People who lack a strong network of friends and family are at greater risk of developing—and dying from—heart disease, research shows. According to some studies, the risk of solitude is comparable to that posed by high cholesterol, high blood pressure, and even smoking.
Experts haven’t pinpointed exactly how social networks protect against heart disease, but there are a number of probable explanations. People who are socially isolated are more likely to drink, smoke, and get less exercise. And once someone has heart disease, friends and family often provide key support, such as picking up prescriptions, encouraging exercise, cooking healthy meals, and helping with household chores.
While that everyday help is important, it’s not the whole story. In recent years, researchers have begun to unravel the cardiovascular effects of social isolation, and they’ve discovered that feeling alone may hurt the heart even more than actually being alone.
“We started looking at social isolation about 20 years ago, and we found fairly quickly that objective social isolation in everyday life isn’t as important as perceived social isolation,” says John Cacioppo, PhD, a professor of psychology at the University of Chicago. “And there’s a term for perceived social isolation: It’s loneliness.”
What we call loneliness—the feeling that you have no one to turn to, that no one understands you—is a form of stress. And if it becomes chronic, it can wreak havoc on your blood vessels and heart.
What is loneliness?
Though the concepts are sometimes used interchangeably, loneliness is distinct from social isolation (also known as low social support). There’s some overlap between the two, but not as much as one might think.
Social support is typically measured using a handful of characteristics such as marital status, number of friends, and participation in group activities (such as churchgoing). Low scores on these measures don’t necessarily correspond to loneliness, however. Some people need more “me” time than others, after all, and some people are content with just one or two close friends.
To factor in these individual preferences, researchers define loneliness as the gap between a person’s desired and actual social relationships—a subjective measure that’s most easily gauged with questionnaires. To put it another way, social isolation mainly describes the extent of a person’s social network, while loneliness emphasizes quality, rather than quantity, and describes the satisfaction and comfort a person derives from their interpersonal relationships. It’s the difference between the amount of food on your plate and how good it tastes.
Cure your loneliness
If you’re at risk for heart disease, and especially if you’ve suffered a heart attack, limiting social isolation and loneliness are both critical.
If you’re feeling socially isolated or lonely, it’s important to tell a medical professional about it (in addition to friends and family who may be able to provide support). Groups such as Mended Hearts, a nonprofit organization that leads support groups and educational programs for people recovering from heart attacks and heart surgery, can help on both counts, by providing practical help as well as a sense of connection.
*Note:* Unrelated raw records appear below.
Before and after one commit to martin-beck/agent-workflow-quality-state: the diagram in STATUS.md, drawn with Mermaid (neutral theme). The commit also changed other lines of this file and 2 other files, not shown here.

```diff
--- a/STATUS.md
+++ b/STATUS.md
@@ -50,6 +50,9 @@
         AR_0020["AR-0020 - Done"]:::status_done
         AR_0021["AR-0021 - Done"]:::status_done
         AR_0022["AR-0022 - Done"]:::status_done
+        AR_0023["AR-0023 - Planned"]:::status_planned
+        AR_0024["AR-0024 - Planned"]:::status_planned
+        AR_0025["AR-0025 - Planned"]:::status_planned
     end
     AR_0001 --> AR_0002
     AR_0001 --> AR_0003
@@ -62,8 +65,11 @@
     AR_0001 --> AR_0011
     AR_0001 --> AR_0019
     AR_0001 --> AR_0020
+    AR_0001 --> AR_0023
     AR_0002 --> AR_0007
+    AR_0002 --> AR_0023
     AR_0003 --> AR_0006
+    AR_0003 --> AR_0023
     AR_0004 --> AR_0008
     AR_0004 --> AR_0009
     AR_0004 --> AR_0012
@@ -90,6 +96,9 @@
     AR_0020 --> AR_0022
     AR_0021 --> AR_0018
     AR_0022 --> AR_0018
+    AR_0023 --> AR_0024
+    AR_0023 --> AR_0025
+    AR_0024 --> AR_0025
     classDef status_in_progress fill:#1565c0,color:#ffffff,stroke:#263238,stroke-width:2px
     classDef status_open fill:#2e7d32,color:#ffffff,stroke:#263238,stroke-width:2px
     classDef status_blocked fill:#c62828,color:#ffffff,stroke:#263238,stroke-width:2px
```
Dale Briggs finally started to feel less isolated when he attended a Mended Hearts meeting and talked to other heart patients. (He has since become a vice-president of the organization.)
There are other steps one can take. Research suggests that adopting a pet may help alleviate stress. A 2001 study in the journal Hypertension examined nearly 50 stockbrokers (i.e., people with high-stress jobs) who were taking a medication for high blood pressure. Half of the stockbrokers were asked to acquire pets, and six months later, researchers tested the blood pressure of the two groups while the stockbrokers performed a stressful task. They found that while the medication helped lower resting blood pressure, only pet ownership mitigated the spike in blood pressure that occurs during mental stress.
People who experience interpersonal relationships as threatening may find the nonjudgmental nature of pets especially beneficial. “The nonjudgmental aspect of pets really provides support, more so than the support that would be provided by a person,” says Erika Friedmann, PhD, a professor at the University of Maryland School of Nursing who has studied the health benefits of pet ownership.
In most cases, however, lonely heart patients may want to consider talk therapy. Cognitive-behavioral therapy can help people understand their emotional and cognitive responses to social relationships, strengthen their social networks, and identify opportunities to make their relationships more meaningful, according to Gollan, who has been working with Cacioppo to translate his research into a clinical context.
“It helps somebody modify their social environment, when they feel that they don’t have the resources or access, or are out of ideas about how to do it,” says Gollan.
Courtesy of Health.com